From top: Donald Trump arrives in Shannon Airport in May, 2014; Dan Boyle
Few here in Ireland claim to like Donald Trump. Even fewer people would claim to admire him or support his policy approach.
He has some friends. Those who admire the red tooth and claw capitalism they see in Trump, who, while as inarticulate as themselves, is sufficiently in your face to ‘own’ the liberal left.
He exists, despite his obsession with building a wall, to metaphorically tear down walls of regulations produced through liberal democracy, in pursuit of a fairer World.
Despite having had nothing but centre right governments since the foundation of the State, Irish Trump fans see Ireland as a something of a Socialist bedrock.
Our current socialist government in the form of Fine Gael, have been constructing a ‘how many angels on the head of a pin’ approach to both welcoming and not welcoming Donald Trump at the same time.
By its thinking we are not welcoming Donald Trump per se. We are welcoming the holder of the office of President of the USA, and a failure to welcome him properly will be seen by our American friends as a collective snub to all other holders of the office, past and future.
Bollocks to that.
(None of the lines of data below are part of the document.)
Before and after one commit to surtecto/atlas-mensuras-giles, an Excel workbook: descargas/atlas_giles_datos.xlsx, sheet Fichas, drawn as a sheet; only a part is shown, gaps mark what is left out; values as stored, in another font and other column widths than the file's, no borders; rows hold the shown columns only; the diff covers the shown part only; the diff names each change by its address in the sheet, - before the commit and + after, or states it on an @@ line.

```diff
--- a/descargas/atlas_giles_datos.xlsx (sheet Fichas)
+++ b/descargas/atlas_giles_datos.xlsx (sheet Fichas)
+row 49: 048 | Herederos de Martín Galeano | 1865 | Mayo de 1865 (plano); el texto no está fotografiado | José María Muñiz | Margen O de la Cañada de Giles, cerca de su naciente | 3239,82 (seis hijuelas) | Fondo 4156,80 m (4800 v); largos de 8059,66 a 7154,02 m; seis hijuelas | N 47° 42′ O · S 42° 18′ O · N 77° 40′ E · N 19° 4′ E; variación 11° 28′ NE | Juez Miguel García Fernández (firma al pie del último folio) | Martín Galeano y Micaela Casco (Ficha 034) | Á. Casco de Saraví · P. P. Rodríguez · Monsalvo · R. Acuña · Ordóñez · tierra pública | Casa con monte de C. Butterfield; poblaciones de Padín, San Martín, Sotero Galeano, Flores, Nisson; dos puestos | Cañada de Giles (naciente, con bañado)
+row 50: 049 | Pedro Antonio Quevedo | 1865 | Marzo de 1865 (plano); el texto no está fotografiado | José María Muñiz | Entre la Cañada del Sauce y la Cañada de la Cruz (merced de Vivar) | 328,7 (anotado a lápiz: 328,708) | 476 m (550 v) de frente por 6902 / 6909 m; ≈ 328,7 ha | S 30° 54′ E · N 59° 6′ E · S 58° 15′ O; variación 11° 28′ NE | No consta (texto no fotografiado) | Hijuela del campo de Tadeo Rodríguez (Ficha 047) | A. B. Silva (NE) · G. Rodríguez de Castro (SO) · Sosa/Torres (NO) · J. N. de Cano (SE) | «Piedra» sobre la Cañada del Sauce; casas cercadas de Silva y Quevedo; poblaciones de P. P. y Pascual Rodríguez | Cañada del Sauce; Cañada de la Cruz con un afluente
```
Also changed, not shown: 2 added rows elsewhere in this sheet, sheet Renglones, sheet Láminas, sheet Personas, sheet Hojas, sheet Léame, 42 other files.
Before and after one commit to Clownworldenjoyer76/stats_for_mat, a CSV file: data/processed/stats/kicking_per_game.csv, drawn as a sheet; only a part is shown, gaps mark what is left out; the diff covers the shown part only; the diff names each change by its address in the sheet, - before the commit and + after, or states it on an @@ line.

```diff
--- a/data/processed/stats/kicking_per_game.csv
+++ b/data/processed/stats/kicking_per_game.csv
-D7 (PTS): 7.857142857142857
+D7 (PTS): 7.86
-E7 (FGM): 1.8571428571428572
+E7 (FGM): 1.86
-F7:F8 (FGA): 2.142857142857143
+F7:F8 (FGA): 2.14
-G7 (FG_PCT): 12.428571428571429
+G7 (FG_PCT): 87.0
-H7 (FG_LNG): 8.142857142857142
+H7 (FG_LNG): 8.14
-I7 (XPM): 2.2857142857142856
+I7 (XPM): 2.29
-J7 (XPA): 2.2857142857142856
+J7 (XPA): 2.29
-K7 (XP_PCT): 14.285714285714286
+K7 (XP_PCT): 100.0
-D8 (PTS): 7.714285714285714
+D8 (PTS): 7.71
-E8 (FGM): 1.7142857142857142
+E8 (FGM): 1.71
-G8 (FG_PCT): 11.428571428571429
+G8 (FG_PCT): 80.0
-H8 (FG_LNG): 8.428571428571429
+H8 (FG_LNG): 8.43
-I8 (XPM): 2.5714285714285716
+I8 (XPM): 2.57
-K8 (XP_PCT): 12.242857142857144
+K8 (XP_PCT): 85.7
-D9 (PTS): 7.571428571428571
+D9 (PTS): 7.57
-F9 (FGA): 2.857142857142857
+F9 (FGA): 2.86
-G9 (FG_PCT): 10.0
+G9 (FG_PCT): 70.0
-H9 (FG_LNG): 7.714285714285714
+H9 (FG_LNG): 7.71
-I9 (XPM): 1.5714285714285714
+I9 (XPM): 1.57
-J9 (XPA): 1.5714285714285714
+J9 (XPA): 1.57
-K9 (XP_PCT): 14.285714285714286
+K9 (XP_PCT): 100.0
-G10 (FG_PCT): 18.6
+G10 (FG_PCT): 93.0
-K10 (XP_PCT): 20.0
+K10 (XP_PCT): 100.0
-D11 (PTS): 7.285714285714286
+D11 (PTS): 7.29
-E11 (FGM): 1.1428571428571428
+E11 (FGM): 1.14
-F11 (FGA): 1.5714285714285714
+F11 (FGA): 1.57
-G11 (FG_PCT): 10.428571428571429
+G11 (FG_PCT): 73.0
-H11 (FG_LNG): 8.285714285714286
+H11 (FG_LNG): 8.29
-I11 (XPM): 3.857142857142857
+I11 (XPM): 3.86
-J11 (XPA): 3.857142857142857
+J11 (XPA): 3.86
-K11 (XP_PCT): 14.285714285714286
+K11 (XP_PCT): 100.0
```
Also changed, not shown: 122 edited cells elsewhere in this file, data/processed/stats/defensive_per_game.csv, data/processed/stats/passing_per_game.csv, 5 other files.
The nature of friendly relations between countries is that one can tell the other when they are fecking up royally, or, in Trump’s case, bigly.
It is the current administration that carries the can especially for policy positions that have currency – policies on trade, migration and the environment. Policies, on each of which Trump and his administration want to take us back to some perceived feudal heyday.
In all likelihood Trump’s motivation for wanting to come to Ireland has nothing to do with wanting warmer relations with Ireland.
The probability is that he wants to visit his golf course at Doonbeg, County Clare, as part of his global business promotion tour, rather than make small talk with our Taoiseach and the Minister for Foreign Affairs.
The people in Doonbeg, especially those employed at the resort, will in all likelihood look on with disdain at protest made there. This is understandable. However Trump thrives in these islands of dependency, where silence and blindness is bought.
Others would argue that the best way to protest Trump is to ignore him. There’s a name for that – it’s every other day in Ireland.
Without a large scale, physical manifestation of protest, Trump could rightly claim that Ireland is on his side.
Trump is a complete narcissist. He reacts negatively to anyone who is negative towards him. Large scale protests in London, in Brussels and in Washington do get to him.
I remember being a part of the 2003 No to War march, where 100,000 filled College Green and Dame Street. We may not achieve that scale, but the protest to Thump should be, can be and will be an event of that type.
The difficulty is that several groups want to see this protest happen for a myriad of reasons. There are many reasons to do so, but let’s make sure it brings together as many as possible under a collective banner.
This is a circumstance where we should put aside ego and positioning. Let’s have a welcome in the hillsides. Let’s give Donald Trump the welcome he deserves.
Dan Boyle is a former Green Party TD and Senator. His column appears here every Thursday. Follow Dan on Twitter: @sendboylÉ
Pic via YouTUbe